LAST year Tracey Smith started her National Downshifting Week campaign from her farmhouse in the south west of France.
This week sees the start of her second seven-day drive to get people to think more about their lives, but this time she has swapped the Lot and Garonne for West Dorset, yet the message is still the same.
“Like many young families with kids we spent so long at work that weekends were rushed and before you knew it you were back at work, so we headed out to France to live the downshifting life,” Tracey said
“Our house in France allowed us to grow our own vegetables, raise chickens and collect their eggs each morning and live as a family once again.”

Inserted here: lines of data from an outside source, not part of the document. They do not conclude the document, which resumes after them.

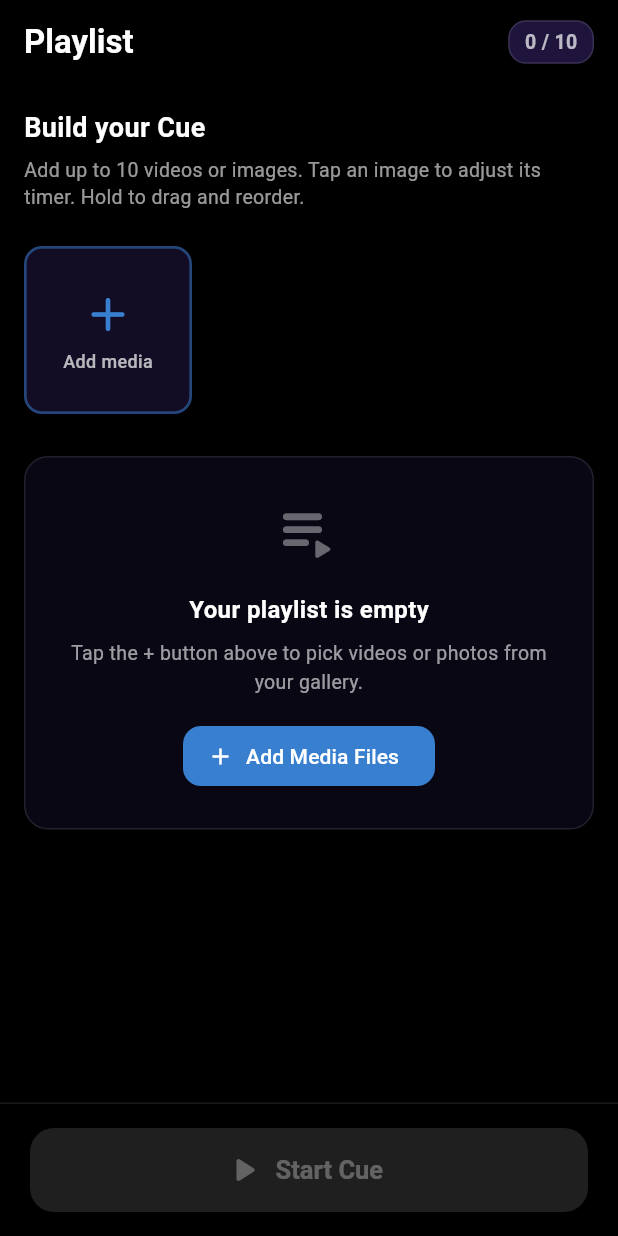
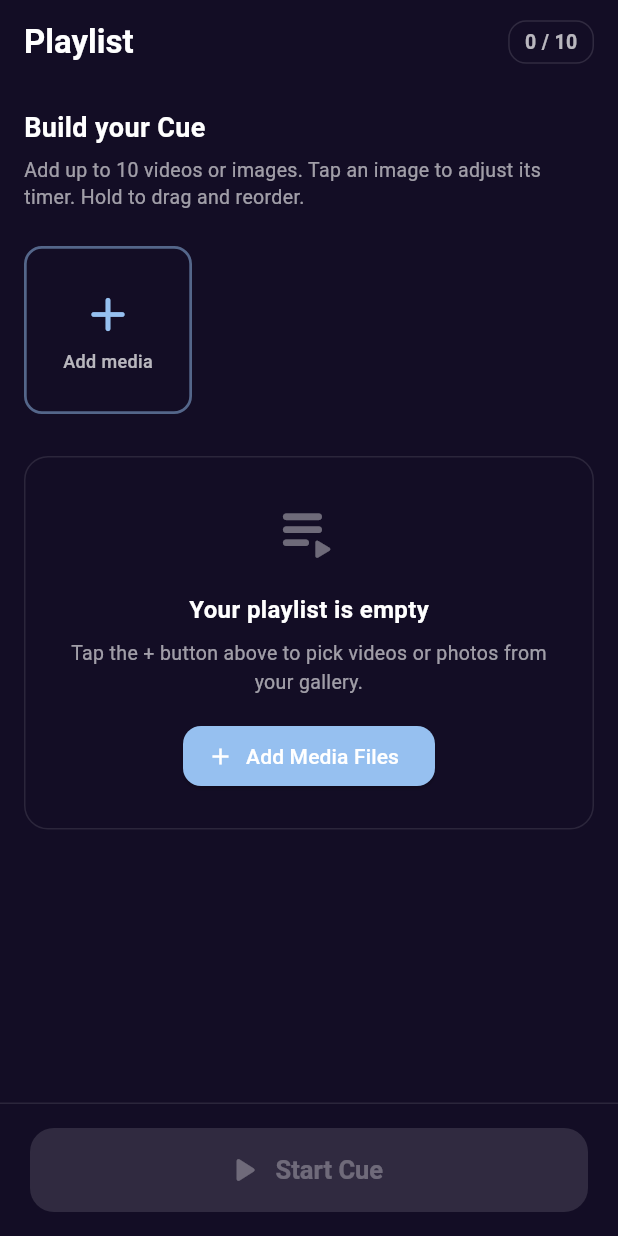
Before and after one commit to jeskrist/nextcue, a Flutter app: the screen it shows after launch, on a phone screen of 412 x 824 dp. Run offline on Flutter 3.47's test engine with Material 3 defaults, Android fonts, the phone set to English and light mode, and no system bars; our stand-ins replace fc_native_video_thumbnail, file_picker, flutter_native_splash, shared_preferences, video_player, wakelock_plus; missing offline and left inert: a package.

Commit message:
colorfix

```diff
--- a/lib/main.dart
+++ b/lib/main.dart
@@ -15,8 +15,8 @@ class NextCueApp extends StatelessWidget {
   const NextCueApp({super.key});
 
   // Primary accent color
-  static const Color accent = Color(0xFF387FCF);
-  static const Color deepIndigo = Color(0xFF1E143C);
+  static const Color accent = Color.fromARGB(255, 150, 192, 240);
+  static const Color deepIndigo = Color.fromARGB(255, 19, 13, 37);
 
   @override
   Widget build(BuildContext context) {
@@ -26,7 +26,7 @@ class NextCueApp extends StatelessWidget {
       theme: ThemeData(
         useMaterial3: true,
         brightness: Brightness.dark,
-        scaffoldBackgroundColor: Colors.black,
+        scaffoldBackgroundColor: deepIndigo,
         colorScheme: ColorScheme.fromSeed(
           seedColor: accent,
           brightness: Brightness.dark,
@@ -34,7 +34,7 @@ class NextCueApp extends StatelessWidget {
           secondary: deepIndigo,
         ),
         appBarTheme: const AppBarTheme(
-          backgroundColor: Colors.black,
+          backgroundColor: deepIndigo,
           foregroundColor: Colors.white,
           elevation: 0,
         ),
@@ -85,7 +85,8 @@ class _StartupRouterState extends State<_StartupRouter> {
       // Push the player on top so back/close returns to FileSelectionScreen.
       Navigator.of(context).push(
         MaterialPageRoute(
-          builder: (_) => PlaylistPlayerScreen(playlist: List.unmodifiable(items)),
+          builder: (_) =>
+              PlaylistPlayerScreen(playlist: List.unmodifiable(items)),
         ),
       );
     }
@@ -97,7 +98,7 @@ class _StartupRouterState extends State<_StartupRouter> {
   Widget build(BuildContext context) {
     // Shown briefly while we check saved files, matching the native splash.
     return Scaffold(
-      backgroundColor: const Color(0xFFEDF3F9),
+      backgroundColor: NextCueApp.deepIndigo,
       body: Center(
         child: Image.asset(
           'assets/splash/splash.png',
--- a/lib/screens/file_selection_screen.dart
+++ b/lib/screens/file_selection_screen.dart
@@ -163,16 +163,19 @@ class _FileSelectionScreenState extends State<FileSelectionScreen> {
   }
 
   Widget _buildAddTile() {
+    final accent = Theme.of(context).colorScheme.primary;
+    final deepIndigo = Theme.of(context).colorScheme.secondary;
+
     return GestureDetector(
       onTap: _importing ? null : _pickMediaFiles,
       child: Container(
         width: 112,
         height: 112,
         decoration: BoxDecoration(
-          color: const Color(0xFF1E143C).withValues(alpha: 0.6),
+          color: deepIndigo.withValues(alpha: 0.6),
           borderRadius: BorderRadius.circular(12),
           border: Border.all(
-            color: const Color(0xFF387FCF).withValues(alpha: 0.5),
+            color: accent.withValues(alpha: 0.5),
             width: 1.8,
           ),
         ),
@@ -180,19 +183,19 @@ class _FileSelectionScreenState extends State<FileSelectionScreen> {
           mainAxisAlignment: MainAxisAlignment.center,
           children: [
             if (_importing)
-              const SizedBox(
+              SizedBox(
                 width: 28,
                 height: 28,
                 child: CircularProgressIndicator(
                   strokeWidth: 2.5,
-                  color: Color(0xFF387FCF),
+                  color: accent,
                 ),
               )
             else ...[
-              const Icon(
+              Icon(
                 Icons.add_rounded,
                 size: 38,
-                color: Color(0xFF387FCF),
+                color: accent,
               ),
               const SizedBox(height: 4),
               const Text(
@@ -224,7 +227,7 @@ class _FileSelectionScreenState extends State<FileSelectionScreen> {
         children: [
           // Thumbnail image or placeholder
           Container(
-            color: const Color(0xFF1E143C),
+            color: Theme.of(context).colorScheme.secondary,
             child: thumbFile.existsSync()
                 ? Image.file(
                     thumbFile,
@@ -241,7 +244,7 @@ class _FileSelectionScreenState extends State<FileSelectionScreen> {
               decoration: BoxDecoration(
                 color: Colors.white.withValues(alpha: 0.12),
                 border: Border.all(
-                  color: const Color(0xFF387FCF),
+                  color: Theme.of(context).colorScheme.primary,
                   width: 2.5,
                 ),
                 borderRadius: BorderRadius.circular(12),
@@ -341,8 +344,7 @@ class _FileSelectionScreenState extends State<FileSelectionScreen> {
             left: 5,
             child: IgnorePointer(
               child: Container(
-                padding:
-                    const EdgeInsets.symmetric(horizontal: 5, vertical: 2),
+                padding: const EdgeInsets.symmetric(horizontal: 5, vertical: 2),
                 decoration: BoxDecoration(
                   color: Colors.black.withValues(alpha: 0.65),
                   borderRadius: BorderRadius.circular(4),
@@ -364,6 +366,7 @@ class _FileSelectionScreenState extends State<FileSelectionScreen> {
   }
 
   Widget _buildThumbnailTile(int index, MediaItem item) {
+    final accent = Theme.of(context).colorScheme.primary;
     final isImage = item.isImage;
     final isDraggingThis = _draggingIndex == index;
     final isHoverTarget = _hoverIndex == index &&
@@ -400,7 +403,7 @@ class _FileSelectionScreenState extends State<FileSelectionScreen> {
                       borderRadius: BorderRadius.circular(14),
                       boxShadow: [
                         BoxShadow(
-                          color: const Color(0xFF387FCF).withValues(alpha: 0.55),
+                          color: accent.withValues(alpha: 0.55),
                           blurRadius: 14,
                           spreadRadius: 2,
                         ),
@@ -443,7 +446,9 @@ class _FileSelectionScreenState extends State<FileSelectionScreen> {
                               borderRadius: BorderRadius.circular(14),
                               boxShadow: [
                                 BoxShadow(
-                                  color: const Color(0xFF387FCF)
+                                  color: Theme.of(context)
+                                      .colorScheme
+                                      .primary
                                       .withValues(alpha: 0.65),
                                   blurRadius: 22,
                                   spreadRadius: 4,
@@ -492,10 +497,11 @@ class _FileSelectionScreenState extends State<FileSelectionScreen> {
 
   @override
   Widget build(BuildContext context) {
-    const accent = Color(0xFF387FCF);
+    final accent = Theme.of(context).colorScheme.primary;
+    final deepIndigo = Theme.of(context).colorScheme.secondary;
 
     if (_loading) {
-      return const Scaffold(
+      return Scaffold(
         backgroundColor: Colors.black,
         body: Center(
           child: CircularProgressIndicator(color: accent),
@@ -504,9 +510,9 @@ class _FileSelectionScreenState extends State<FileSelectionScreen> {
     }
 
     return Scaffold(
-      backgroundColor: Colors.black,
+      backgroundColor: deepIndigo,
       appBar: AppBar(
-        backgroundColor: Colors.black,
+        backgroundColor: deepIndigo,
         title: const Text(
           'Playlist',
           style: TextStyle(fontWeight: FontWeight.bold, fontSize: 22),
@@ -516,7 +522,7 @@ class _FileSelectionScreenState extends State<FileSelectionScreen> {
             margin: const EdgeInsets.only(right: 16),
             padding: const EdgeInsets.symmetric(horizontal: 10, vertical: 4),
             decoration: BoxDecoration(
-              color: const Color(0xFF1E143C),
+              color: deepIndigo,
               borderRadius: BorderRadius.circular(12),
               border: Border.all(color: Colors.white12),
             ),
@@ -597,8 +603,7 @@ class _FileSelectionScreenState extends State<FileSelectionScreen> {
                         Container(
                           padding: const EdgeInsets.all(24),
                           decoration: BoxDecoration(
-                            color: const Color(0xFF1E143C)
-                                .withValues(alpha: 0.35),
+                            color: deepIndigo.withValues(alpha: 0.35),
                             borderRadius: BorderRadius.circular(16),
                             border: Border.all(color: Colors.white10),
                           ),
@@ -647,7 +652,9 @@ class _FileSelectionScreenState extends State<FileSelectionScreen> {
                         Container(
                           padding: const EdgeInsets.all(16),
                           decoration: BoxDecoration(
-                            color: const Color(0xFF1E143C)
+                            color: Theme.of(context)
+                                .colorScheme
+                                .secondary
                                 .withValues(alpha: 0.25),
                             borderRadius: BorderRadius.circular(14),
                             border: Border.all(color: Colors.white10),
@@ -679,11 +686,11 @@ class _FileSelectionScreenState extends State<FileSelectionScreen> {
 
               // Start Cue bottom bar
               Container(
-                padding: const EdgeInsets.symmetric(
-                    horizontal: 20, vertical: 16),
-                decoration: const BoxDecoration(
-                  color: Colors.black,
-                  border: Border(
+                padding:
+                    const EdgeInsets.symmetric(horizontal: 20, vertical: 16),
+                decoration: BoxDecoration(
+                  color: deepIndigo,
+                  border: const Border(
                     top: BorderSide(color: Colors.white10, width: 1),
                   ),
                 ),
--- a/lib/widgets/single_image_viewer.dart
+++ b/lib/widgets/single_image_viewer.dart
@@ -178,7 +178,7 @@ class SingleImageViewerState extends State<SingleImageViewer> {
           size: 92,
           tooltip: 'Resume',
           filled: true,
-          fillColor: const Color(0xFF387FCF),
+          fillColor: Theme.of(context).colorScheme.primary,
           onPressed: togglePlayPause,
         ),
         const SizedBox(height: 24),
@@ -278,7 +278,8 @@ class SingleImageViewerState extends State<SingleImageViewer> {
                     File(widget.item.filePath),
                     fit: BoxFit.contain,
                     errorBuilder: (context, error, stackTrace) => const Center(
-                      child: Icon(Icons.broken_image, size: 64, color: Colors.white38),
+                      child: Icon(Icons.broken_image,
+                          size: 64, color: Colors.white38),
                     ),
                   ),
                 ),
--- a/lib/widgets/single_video_player_view.dart
+++ b/lib/widgets/single_video_player_view.dart
@@ -111,7 +111,7 @@ class _SingleVideoPlayerViewState extends State<SingleVideoPlayerView> {
           size: 92,
           tooltip: 'Resume',
           filled: true,
-          fillColor: const Color(0xFF387FCF),
+          fillColor: Theme.of(context).colorScheme.primary,
           onPressed: widget.onTogglePlayPause,
         ),
         const SizedBox(height: 24),
```
Also changed, not shown: lib/screens/playlist_player_screen.dart (+15 -9 lines), lib/widgets/duration_picker_sheet.dart (+15 -8 lines), 5 other files.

Tracey, and her husband Ray, had already set their heart on living life at a gentler pace, with the emphasis on living within their means and producing for themselves much of their day-to-day needs.
But Tracey’s enthusiasm for this way of life was soon channelled into writing for magazines offering advice on what people could do to make a difference and from this came National Downshifting Week.
“The appeal of downshifting meant that I was beginning to spend more and more time in the UK and so wasn’t seeing Ray and the children as much, so we made the decision to leave France,” said Tracey.
“We found a place in Cornwall to rent whilst the sale of our property went through that allows us to continue living in a thoughtful way, but also allows me to help others who want to turn their backs on this throwaway culture we are living in and think more about what they can do.”
Her campaign this week to promote a downshifting way of life will see her tour newspapers and radio stations, as well as drop in on schools and businesses to help them think about sustainability and offer simple tips to use less and recycle more.
“Everyone can do something,” Tracey said. “From cooking a meal with products from local shops, or if you run a business look to make your fleet of vehicles greener and schools could cultivate a simple vegetable patch.”